(Before and after images)
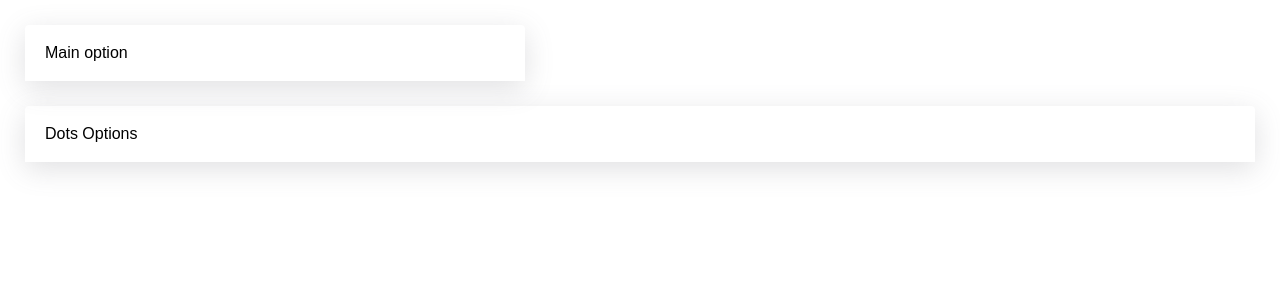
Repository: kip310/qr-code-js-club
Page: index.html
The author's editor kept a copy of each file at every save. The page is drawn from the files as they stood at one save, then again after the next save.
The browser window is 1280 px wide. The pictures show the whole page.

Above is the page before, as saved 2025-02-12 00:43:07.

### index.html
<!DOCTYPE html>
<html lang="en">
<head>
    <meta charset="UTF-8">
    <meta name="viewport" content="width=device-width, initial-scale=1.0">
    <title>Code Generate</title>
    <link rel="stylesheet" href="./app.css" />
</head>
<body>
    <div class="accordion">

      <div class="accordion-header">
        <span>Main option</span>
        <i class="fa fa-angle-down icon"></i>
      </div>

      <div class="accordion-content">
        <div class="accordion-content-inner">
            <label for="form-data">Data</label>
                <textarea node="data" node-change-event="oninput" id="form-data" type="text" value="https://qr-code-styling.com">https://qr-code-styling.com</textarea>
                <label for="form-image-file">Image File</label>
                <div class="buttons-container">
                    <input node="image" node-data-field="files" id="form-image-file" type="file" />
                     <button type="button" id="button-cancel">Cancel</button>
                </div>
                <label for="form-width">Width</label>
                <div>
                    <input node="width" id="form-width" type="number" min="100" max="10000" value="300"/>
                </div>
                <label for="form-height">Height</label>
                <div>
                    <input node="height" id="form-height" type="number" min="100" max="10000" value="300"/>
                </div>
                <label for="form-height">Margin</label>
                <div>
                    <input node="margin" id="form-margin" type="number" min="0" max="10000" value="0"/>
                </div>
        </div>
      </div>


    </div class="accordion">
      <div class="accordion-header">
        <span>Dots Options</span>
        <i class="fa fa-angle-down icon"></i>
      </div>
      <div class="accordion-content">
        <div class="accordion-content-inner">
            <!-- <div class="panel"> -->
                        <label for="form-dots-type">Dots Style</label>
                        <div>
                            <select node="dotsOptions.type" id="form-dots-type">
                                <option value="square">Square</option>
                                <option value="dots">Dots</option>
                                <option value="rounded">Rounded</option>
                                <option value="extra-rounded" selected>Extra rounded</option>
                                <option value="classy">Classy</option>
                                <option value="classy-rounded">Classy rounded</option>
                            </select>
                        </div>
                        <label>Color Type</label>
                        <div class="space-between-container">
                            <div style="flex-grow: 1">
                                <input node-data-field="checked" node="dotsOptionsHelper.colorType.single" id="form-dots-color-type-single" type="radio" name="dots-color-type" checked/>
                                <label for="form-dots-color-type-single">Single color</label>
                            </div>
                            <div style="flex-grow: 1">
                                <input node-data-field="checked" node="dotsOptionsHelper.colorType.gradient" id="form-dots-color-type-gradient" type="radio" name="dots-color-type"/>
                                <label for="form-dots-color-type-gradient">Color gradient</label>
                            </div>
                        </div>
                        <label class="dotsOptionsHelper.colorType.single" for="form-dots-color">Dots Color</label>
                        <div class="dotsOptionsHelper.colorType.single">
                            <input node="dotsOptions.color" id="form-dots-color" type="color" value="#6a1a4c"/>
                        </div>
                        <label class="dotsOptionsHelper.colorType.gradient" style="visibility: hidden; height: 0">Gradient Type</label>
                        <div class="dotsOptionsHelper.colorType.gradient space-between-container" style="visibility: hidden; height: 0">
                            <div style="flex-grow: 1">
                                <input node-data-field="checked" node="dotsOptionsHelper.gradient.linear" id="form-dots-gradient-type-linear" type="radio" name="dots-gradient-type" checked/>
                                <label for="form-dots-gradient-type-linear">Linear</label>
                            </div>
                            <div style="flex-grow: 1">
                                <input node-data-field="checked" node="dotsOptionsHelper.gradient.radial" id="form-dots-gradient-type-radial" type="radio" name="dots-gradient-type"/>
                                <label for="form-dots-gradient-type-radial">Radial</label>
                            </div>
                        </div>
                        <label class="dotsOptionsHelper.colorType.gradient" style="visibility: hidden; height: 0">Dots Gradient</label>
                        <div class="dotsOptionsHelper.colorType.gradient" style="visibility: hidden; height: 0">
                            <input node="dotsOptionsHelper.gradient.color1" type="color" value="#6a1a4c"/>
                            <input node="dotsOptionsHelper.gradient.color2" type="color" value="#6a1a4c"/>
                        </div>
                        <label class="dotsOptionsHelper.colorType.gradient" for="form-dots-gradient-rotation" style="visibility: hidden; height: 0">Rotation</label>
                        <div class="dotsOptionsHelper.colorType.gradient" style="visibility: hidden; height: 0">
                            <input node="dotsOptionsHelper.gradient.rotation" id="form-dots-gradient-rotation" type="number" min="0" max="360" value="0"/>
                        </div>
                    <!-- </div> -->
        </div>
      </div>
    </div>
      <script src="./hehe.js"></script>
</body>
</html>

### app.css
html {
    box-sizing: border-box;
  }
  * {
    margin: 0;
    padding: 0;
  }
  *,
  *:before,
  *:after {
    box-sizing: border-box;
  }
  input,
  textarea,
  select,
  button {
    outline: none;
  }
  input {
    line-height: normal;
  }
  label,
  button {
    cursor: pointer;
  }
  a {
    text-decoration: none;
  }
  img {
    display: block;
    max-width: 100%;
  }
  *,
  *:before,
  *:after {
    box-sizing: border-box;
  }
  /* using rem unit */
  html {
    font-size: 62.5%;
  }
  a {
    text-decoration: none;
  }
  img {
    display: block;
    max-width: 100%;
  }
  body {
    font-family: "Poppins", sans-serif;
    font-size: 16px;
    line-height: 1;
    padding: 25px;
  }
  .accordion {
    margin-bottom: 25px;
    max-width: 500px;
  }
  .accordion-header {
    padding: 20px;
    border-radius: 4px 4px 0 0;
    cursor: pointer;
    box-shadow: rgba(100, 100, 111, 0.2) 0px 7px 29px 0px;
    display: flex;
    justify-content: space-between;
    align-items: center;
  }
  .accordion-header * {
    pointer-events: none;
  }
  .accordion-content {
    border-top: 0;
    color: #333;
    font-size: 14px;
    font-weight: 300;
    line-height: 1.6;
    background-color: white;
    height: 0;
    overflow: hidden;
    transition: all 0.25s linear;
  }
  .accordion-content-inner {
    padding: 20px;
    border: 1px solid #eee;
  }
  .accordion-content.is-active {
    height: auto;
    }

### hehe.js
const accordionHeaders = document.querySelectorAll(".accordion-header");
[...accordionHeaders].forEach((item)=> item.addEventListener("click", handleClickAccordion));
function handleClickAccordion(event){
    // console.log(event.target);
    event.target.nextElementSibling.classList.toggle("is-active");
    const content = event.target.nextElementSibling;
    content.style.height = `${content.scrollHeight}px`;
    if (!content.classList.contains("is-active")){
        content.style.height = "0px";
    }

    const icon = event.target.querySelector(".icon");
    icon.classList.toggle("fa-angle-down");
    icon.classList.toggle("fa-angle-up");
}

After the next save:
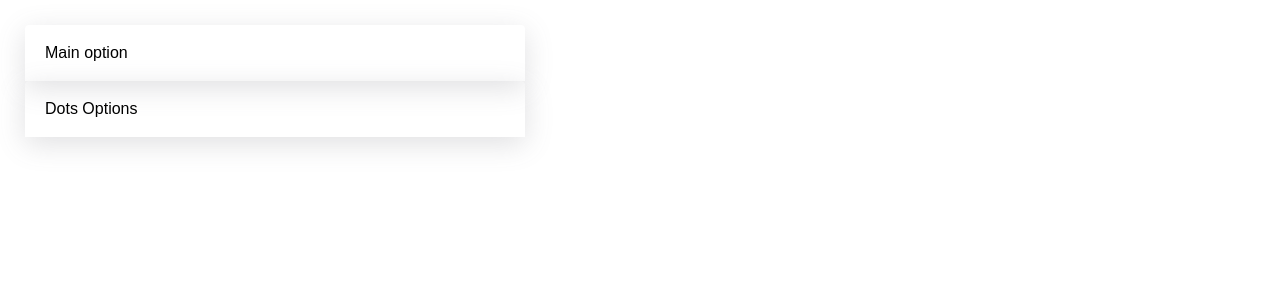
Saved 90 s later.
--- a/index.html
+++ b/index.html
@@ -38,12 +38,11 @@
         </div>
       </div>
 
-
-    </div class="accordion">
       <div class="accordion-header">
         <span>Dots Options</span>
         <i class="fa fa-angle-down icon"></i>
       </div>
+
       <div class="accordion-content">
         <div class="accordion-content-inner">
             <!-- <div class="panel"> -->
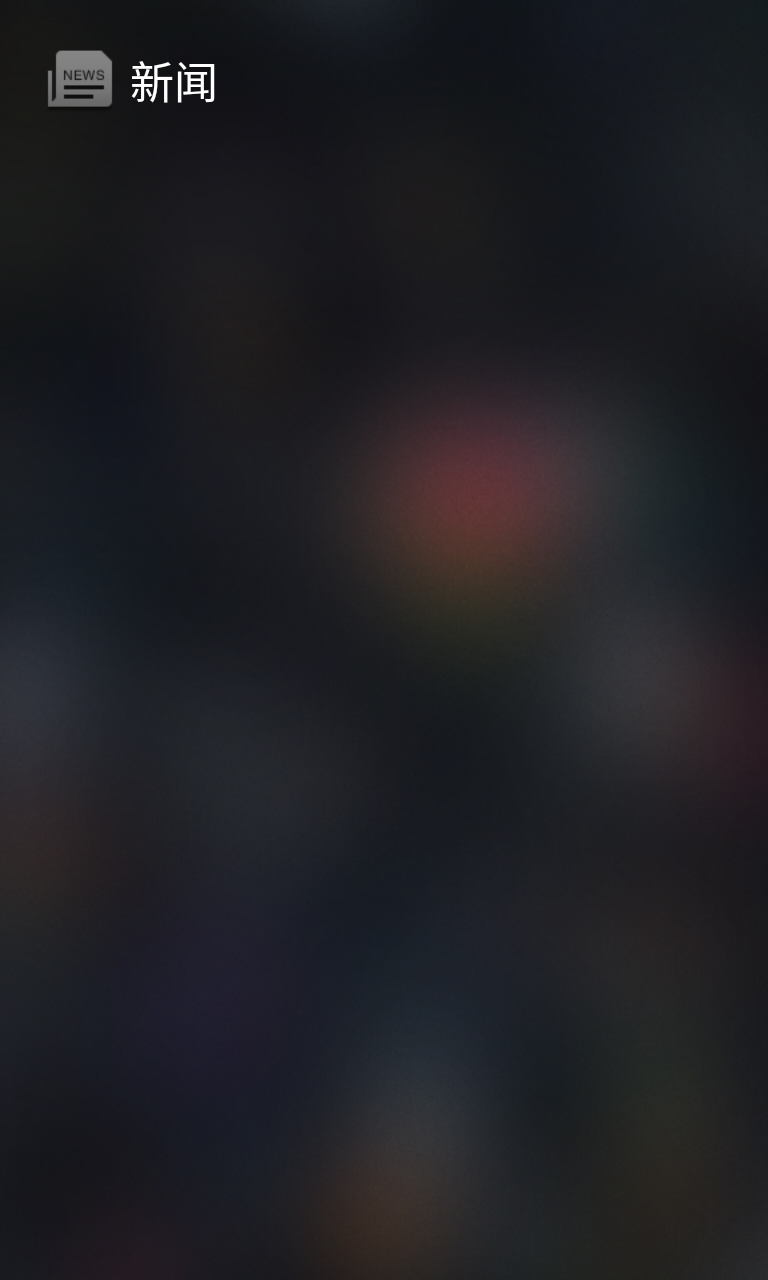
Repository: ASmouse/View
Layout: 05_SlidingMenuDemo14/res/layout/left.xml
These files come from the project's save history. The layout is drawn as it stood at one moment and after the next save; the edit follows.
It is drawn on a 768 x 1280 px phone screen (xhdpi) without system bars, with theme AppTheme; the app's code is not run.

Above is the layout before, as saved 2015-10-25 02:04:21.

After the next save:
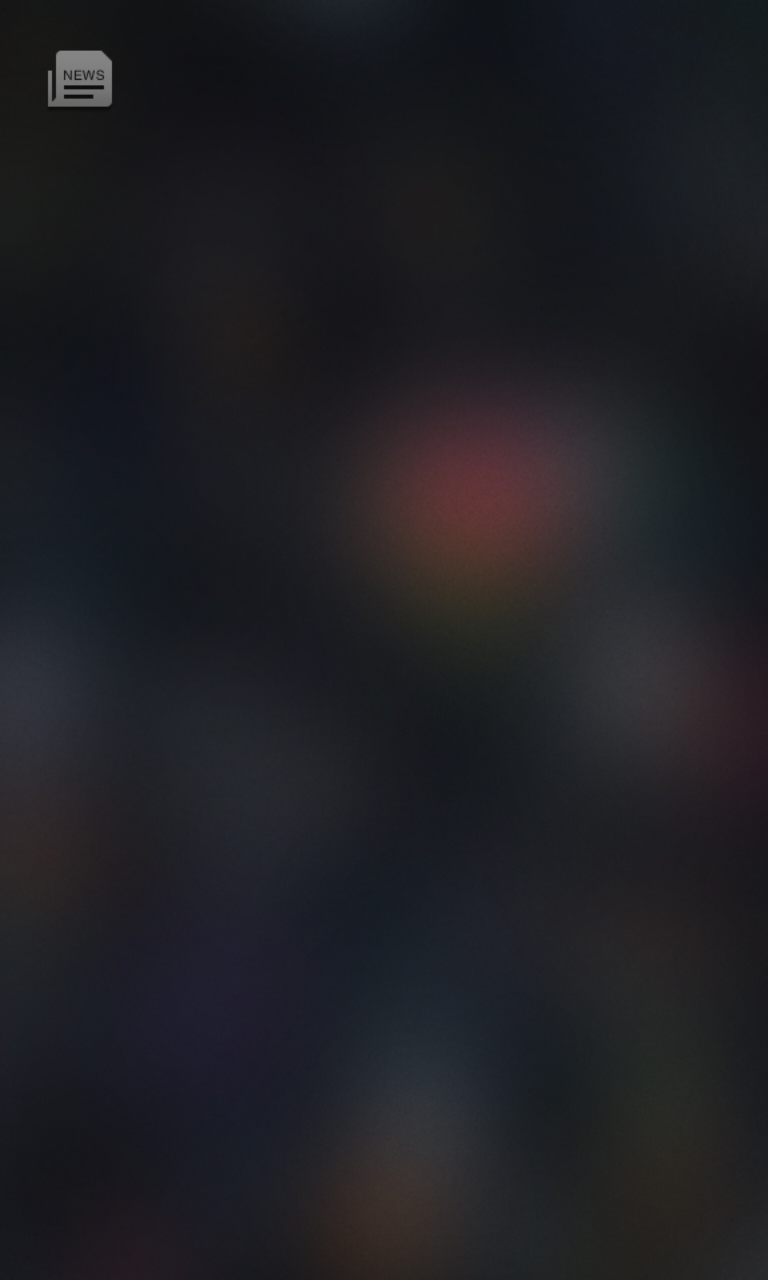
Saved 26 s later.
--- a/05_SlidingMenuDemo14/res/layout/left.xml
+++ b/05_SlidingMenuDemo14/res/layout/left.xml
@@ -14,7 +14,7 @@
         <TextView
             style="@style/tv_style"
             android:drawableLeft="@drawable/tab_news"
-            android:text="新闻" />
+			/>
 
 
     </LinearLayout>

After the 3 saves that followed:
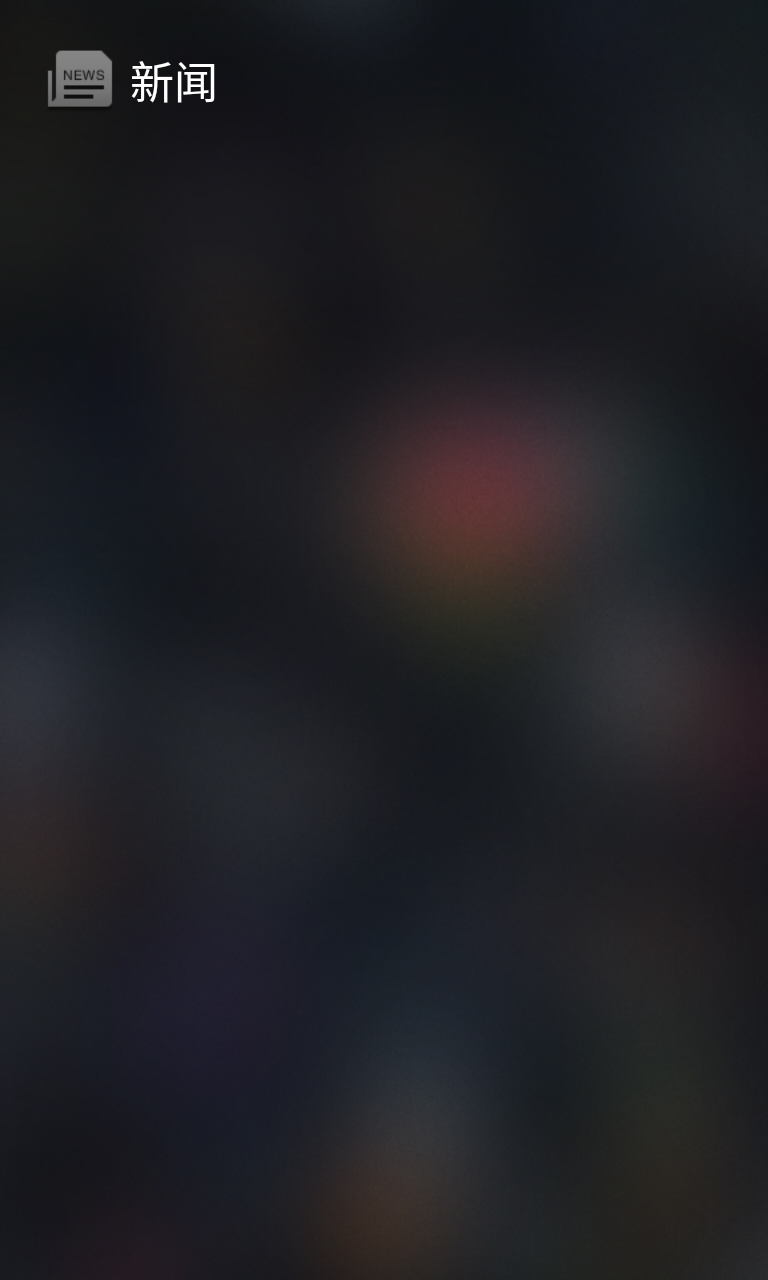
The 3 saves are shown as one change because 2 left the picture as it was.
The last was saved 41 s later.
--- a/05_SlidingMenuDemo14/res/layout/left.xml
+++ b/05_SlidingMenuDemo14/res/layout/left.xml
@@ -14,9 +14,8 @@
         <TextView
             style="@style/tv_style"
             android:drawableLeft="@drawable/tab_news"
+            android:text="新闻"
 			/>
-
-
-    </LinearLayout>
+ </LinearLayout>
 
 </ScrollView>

About this task |
Repeat the records above exactly, from the first line through the line containing "The author's editor", and leave out the pictures.

Task output |
Repository: kip310/qr-code-js-club
Page: index.html
The author's editor kept a copy of each file at every save. The page is drawn from the files as they stood at one save, then again after the next save.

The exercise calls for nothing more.